  • Drown — Drown, v. t. 1. To overwhelm in water; to submerge; to inundate. They drown the land. Dryden. [1913 Webster] 2. To deprive of life by immersion in water or other liquid. [1913 Webster] 3. To overpower; to overcome; to extinguish; said especially… …   The Collaborative International Dictionary of English

  • drown — [ draun ] verb ** 1. ) intransitive to sink under water and die: He fell overboard and nearly drowned. a ) transitive to kill someone by pushing them under water 2. ) transitive to cover something completely with a liquid, especially in a way… …   Usage of the words and phrases in modern English

  • drown — ► VERB 1) die or kill through submersion in water. 2) submerge or flood (an area). 3) (usu. drown out) make inaudible by being much louder. ● drown one s sorrows Cf. ↑drown one s sorrows ORIG …   English terms dictionary

  • Drown — Drown, v. i. [imp. & p. p. {Drowned}; p. pr. & vb. n. {Drowning}.] [OE. drunen, drounen, earlier drunknen, druncnien, AS. druncnian to be drowned, sink, become drunk, fr. druncen drunken. See {Drunken}, {Drink}.] To be suffocated in water or… …   The Collaborative International Dictionary of English

  • drown — [droun] vi. [ME drounen, prob. < var. of ON drukna, drown, akin to OE druncnian, to become drunk, be drowned < druncen, pp. of drincan, DRINK] to die by suffocation in water or other liquid vt. 1. to kill by suffocation in water or other… …   English World dictionary

  • drown — drau̇n vb, drowned drau̇nd drown·ing drau̇ niŋ vi 1) to suffocate in water or some other liquid 2) to suffocate because of excess of body fluid that interferes with the passage of oxygen from the lungs to the body tissues (as in pulmonary edema)… …   Medical dictionary

  • drown — drown; drown·proof·ing; …   English syllables

  • drown — index immerse (plunge into), overcome (overwhelm), stifle Burton s Legal Thesaurus. William C. Burton. 2006 …   Law dictionary

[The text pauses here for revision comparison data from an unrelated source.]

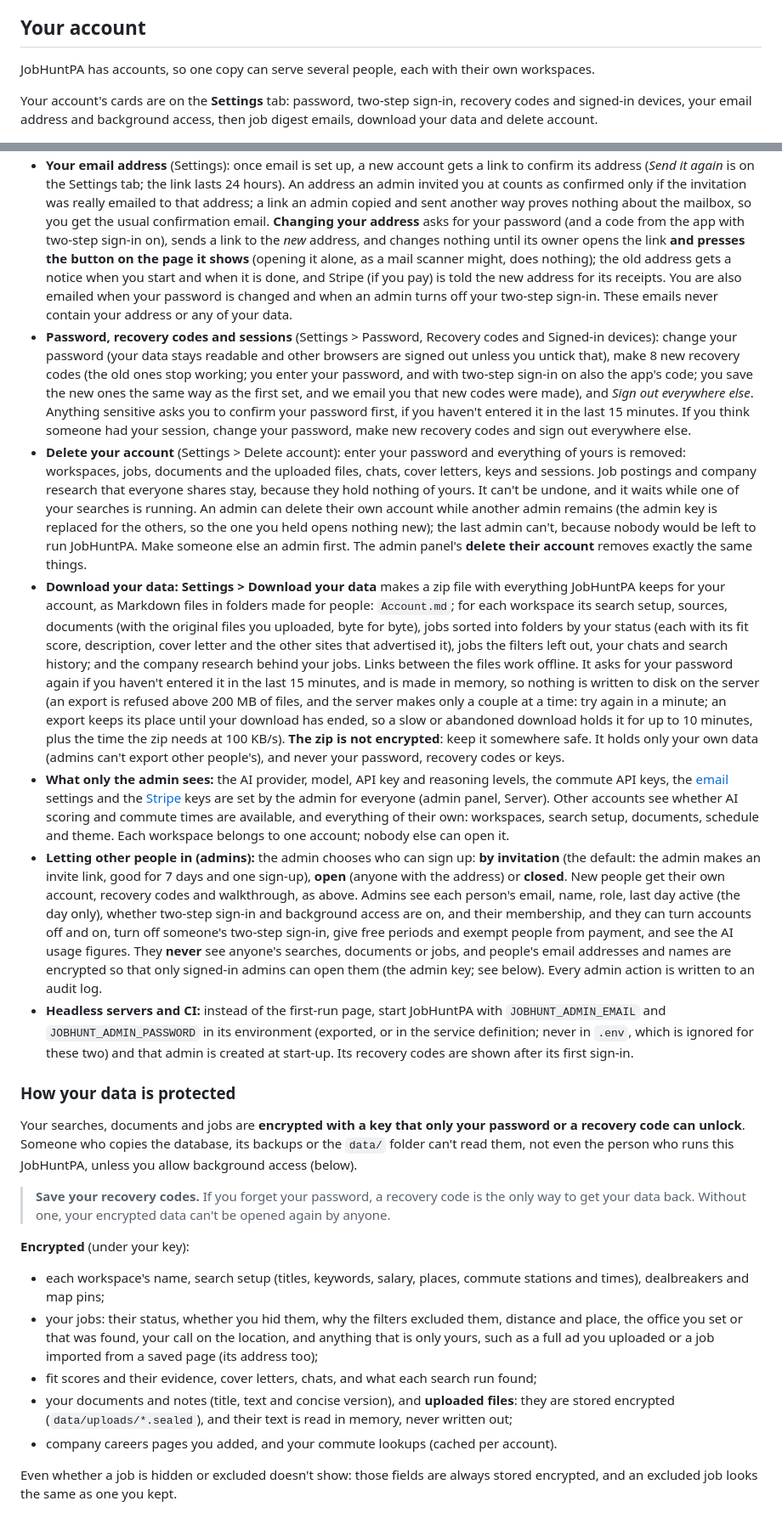
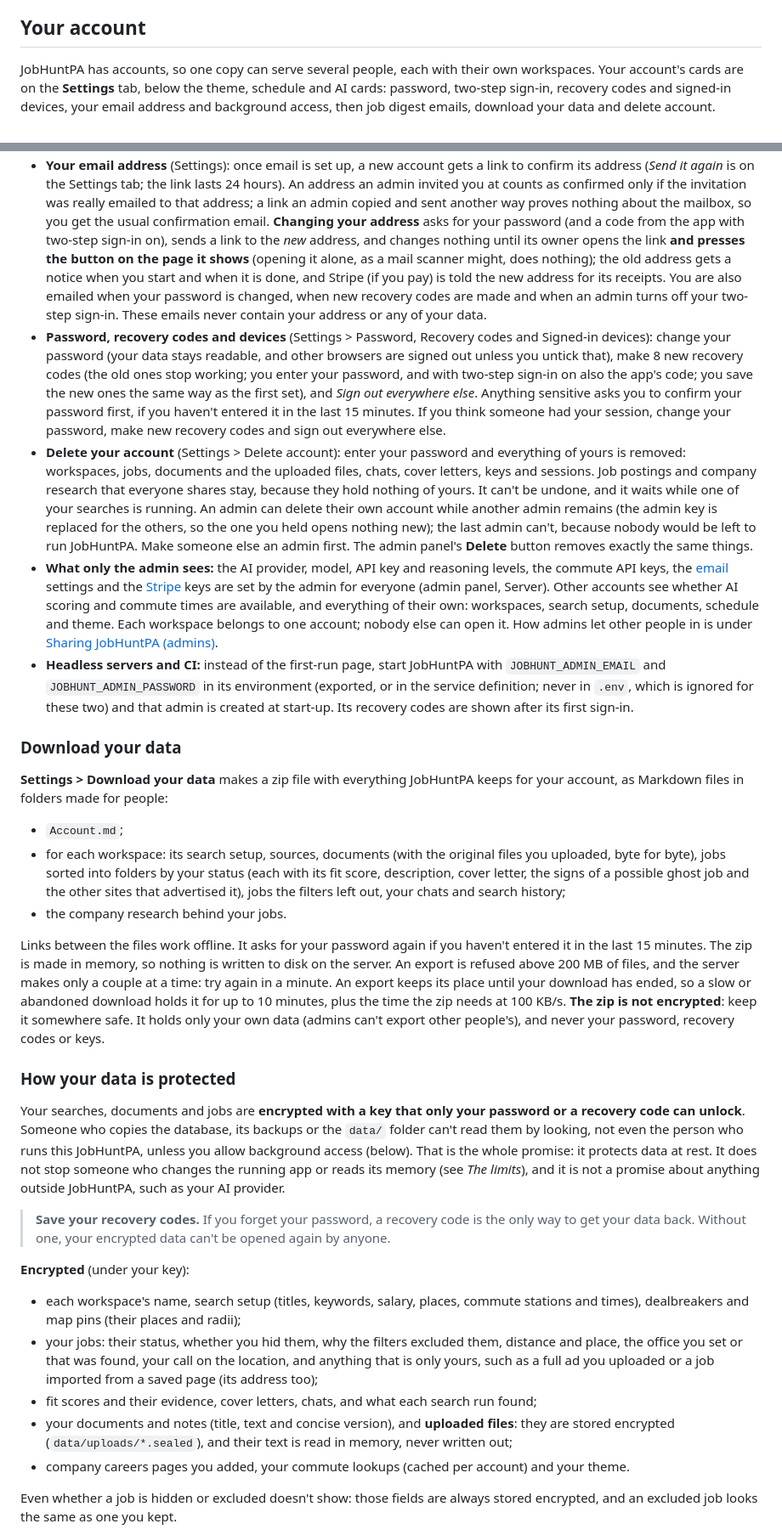
Before and after one commit to florian3706/JobHuntPA, a Markdown page: README.md, 2 parts joined by grey strips. Shown at 85% size. Rendered like a GitHub page.

```diff
--- a/README.md
+++ b/README.md
@@ -122,10 +127,10 @@ the window, press Enter, then run `./setup.sh` once and `./start.sh` to start.
 
 ## Your account
 
-JobHuntPA has accounts, so one copy can serve several people, each with their own workspaces.
-
-Your account's cards are on the **Settings** tab: password, two-step sign-in, recovery codes and signed-in
-devices, your email address and background access, then job digest emails, download your data and delete account.
+JobHuntPA has accounts, so one copy can serve several people, each with their own workspaces. Your
+account's cards are on the **Settings** tab, below the theme, schedule and AI cards: password, two-step
+sign-in, recovery codes and signed-in devices, your email address and background access, then job digest
+emails, download your data and delete account.
 
 <img src="docs/screenshots/settings-account.png" alt="The Settings tab's account cards: password, two-step sign-in, recovery codes, signed-in devices, your email address and background access" width="760">
 
@@ -197,70 +209,75 @@ The sign-in page, for when you aren't signed in:
   address** asks for your password (and a code from the app with two-step sign-in on), sends a link to the *new*
   address, and changes nothing until its owner opens the link **and presses the button on the page it shows**
   (opening it alone, as a mail scanner might, does nothing); the old address gets a notice when you start and
-  when it is done, and Stripe (if you pay) is told the new address for its receipts. You are also emailed when your password is
-  changed and when an admin turns off your two-step sign-in. These emails never contain your address or any of your data.
-- **Password, recovery codes and sessions** (Settings > Password, Recovery codes and Signed-in devices): change your password (your data
-  stays readable and other browsers are signed out unless you untick that), make 8 new recovery
-  codes (the old ones stop working; you enter your password, and with two-step sign-in on also the app's
-  code; you save the new ones the same way as the first set, and we email you that new codes were
-  made), and *Sign out everywhere else*. Anything sensitive asks you to confirm your password first, if you
-  haven't entered it in the last 15 minutes. If you think someone had your session, change your password,
-  make new recovery codes and sign out everywhere else.
+  when it is done, and Stripe (if you pay) is told the new address for its receipts. You are also emailed when
+  your password is changed, when new recovery codes are made and when an admin turns off your two-step
+  sign-in. These emails never contain your address or any of your data.
+- **Password, recovery codes and devices** (Settings > Password, Recovery codes and Signed-in devices): change
+  your password (your data stays readable, and other browsers are signed out unless you untick that), make 8
+  new recovery codes (the old ones stop working; you enter your password, and with two-step sign-in on also the
+  app's code; you save the new ones the same way as the first set), and *Sign out everywhere else*. Anything
+  sensitive asks you to confirm your password first, if you haven't entered it in the last 15 minutes. If you
+  think someone had your session, change your password, make new recovery codes and sign out everywhere else.
 - **Delete your account** (Settings > Delete account): enter your password and everything of yours is
   removed: workspaces, jobs, documents and the uploaded files, chats, cover letters, keys and
   sessions. Job postings and company research that everyone shares stay, because they hold nothing of
   yours. It can't be undone, and it waits while one of your searches is running. An admin can delete
   their own account while another admin remains (the admin key is replaced for the others, so the one
   you held opens nothing new); the last admin can't, because nobody would be left to run JobHuntPA.
-  Make someone else an admin first. The admin panel's **delete their account** removes exactly the same things.
-- **Download your data:** **Settings > Download your data** makes a zip file with everything JobHuntPA
-  keeps for your account, as Markdown files in folders made for people: `Account.md`; for each
-  workspace its search setup, sources, documents (with the original files you uploaded, byte for byte),
-  jobs sorted into folders by your status (each with its fit score, description, cover letter and the
-  other sites that advertised it), jobs the filters left out, your chats and search history; and the
-  company research behind your jobs. Links between the files work offline. It asks for your password
-  again if you haven't entered it in the last 15 minutes, and is made in memory, so nothing is written to
-  disk on the server (an export is refused above 200 MB of files, and the server makes only a couple at
-  a time: try again in a minute; an export keeps its place until your download has ended, so a slow or abandoned download holds it for up to 10 minutes, plus the time the zip needs at 100 KB/s). **The zip is not encrypted**: keep it somewhere safe. It holds only your own data
-  (admins can't export other people's), and never your password, recovery codes or keys.
+  Make someone else an admin first. The admin panel's **Delete** button removes exactly the same things.
 - **What only the admin sees:** the AI provider, model, API key and reasoning levels, the
   commute API keys, the [email](#setting-up-email) settings and the [Stripe](#memberships-and-payments-optional)
   keys are set by the admin for everyone (admin panel, Server). Other accounts see whether AI
   scoring and commute times are available, and everything of their own: workspaces, search setup,
-  documents, schedule and theme. Each workspace belongs to one account; nobody else can open it.
-- **Letting other people in (admins):** the admin chooses who can sign up: **by invitation** (the
-  default: the admin makes an invite link, good for 7 days and one sign-up), **open** (anyone with
-  the address) or **closed**. New people get their own account, recovery codes and walkthrough, as
-  above. Admins see each person's email, name, role, last day active (the day only), whether
-  two-step sign-in and background access are on, and their membership, and they can turn accounts
-  off and on, turn off someone's two-step sign-in, give free periods and exempt people from
-  payment, and see the AI usage figures. They **never** see anyone's searches, documents or jobs,
-  and people's email addresses and names are encrypted so that only signed-in admins can open them
-  (the admin key; see below). Every admin action is written to an audit log.
+  documents, schedule and theme. Each workspace belongs to one account; nobody else can open it. How
+  admins let other people in is under [Sharing JobHuntPA (admins)](#sharing-jobhuntpa-admins).
 - **Headless servers and CI:** instead of the first-run page, start JobHuntPA with
   `JOBHUNT_ADMIN_EMAIL` and `JOBHUNT_ADMIN_PASSWORD` in its environment (exported, or in the
   service definition; never in `.env`, which is ignored for these two) and that admin is created
   at start-up. Its recovery codes are shown after its first sign-in.
 
+### Download your data
+
+**Settings > Download your data** makes a zip file with everything JobHuntPA keeps for your account, as
+Markdown files in folders made for people:
+
+- `Account.md`;
+- for each workspace: its search setup, sources, documents (with the original files you uploaded, byte
+  for byte), jobs sorted into folders by your status (each with its fit score, description, cover
+  letter, the signs of a possible ghost job and the other sites that advertised it), jobs the filters
+  left out, your chats and search history;
+- the company research behind your jobs.
+
+Links between the files work offline. It asks for your password again if you haven't entered it in the
+last 15 minutes. The zip is made in memory, so nothing is written to disk on the server. An export is
+refused above 200 MB of files, and the server makes only a couple at a time: try again in a minute. An
+export keeps its place until your download has ended, so a slow or abandoned download holds it for up to
+10 minutes, plus the time the zip needs at 100 KB/s. **The zip is not encrypted**: keep it somewhere
+safe. It holds only your own data (admins can't export other people's), and never your password,
+recovery codes or keys.
+
 ### How your data is protected
 
 Your searches, documents and jobs are **encrypted with a key that only your password or a recovery
 code can unlock**. Someone who copies the database, its backups or the `data/` folder can't read
-them, not even the person who runs this JobHuntPA, unless you allow background access (below).
+them by looking, not even the person who runs this JobHuntPA, unless you allow background access
+(below). That is the whole promise: it protects data at rest. It does not stop someone who changes the
+running app or reads its memory (see *The limits*), and it is not a promise about anything outside
+JobHuntPA, such as your AI provider.
 
 > **Save your recovery codes.** If you forget your password, a recovery code is the only way to get
 > your data back. Without one, your encrypted data can't be opened again by anyone.
 
 **Encrypted** (under your key):
 - each workspace's name, search setup (titles, keywords, salary, places, commute stations and
-  times), dealbreakers and map pins;
+  times), dealbreakers and map pins (their places and radii);
 - your jobs: their status, whether you hid them, why the filters excluded them, distance and
   place, the office you set or that was found, your call on the location, and anything that is only
   yours, such as a full ad you uploaded or a job imported from a saved page (its address too);
 - fit scores and their evidence, cover letters, chats, and what each search run found;
 - your documents and notes (title, text and concise version), and **uploaded files**: they are
   stored encrypted (`data/uploads/*.sealed`), and their text is read in memory, never written out;
-- company careers pages you added, and your commute lookups (cached per account).
+- company careers pages you added, your commute lookups (cached per account) and your theme.
 
 Even whether a job is hidden or excluded doesn't show: those fields are always stored encrypted,
 and an excluded job looks the same as one you kept.
```
Also changed, not shown: other parts of README.md (+235 -152 lines).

  • drown — (v.) c.1300, trans. and intrans., perhaps from an unrecorded derivative word of O.E. druncnian (M.E. druncnen) be swallowed up by water (originally of ships as well as living things), probably from the base of drincan to drink. Modern form is… …   Etymology dictionary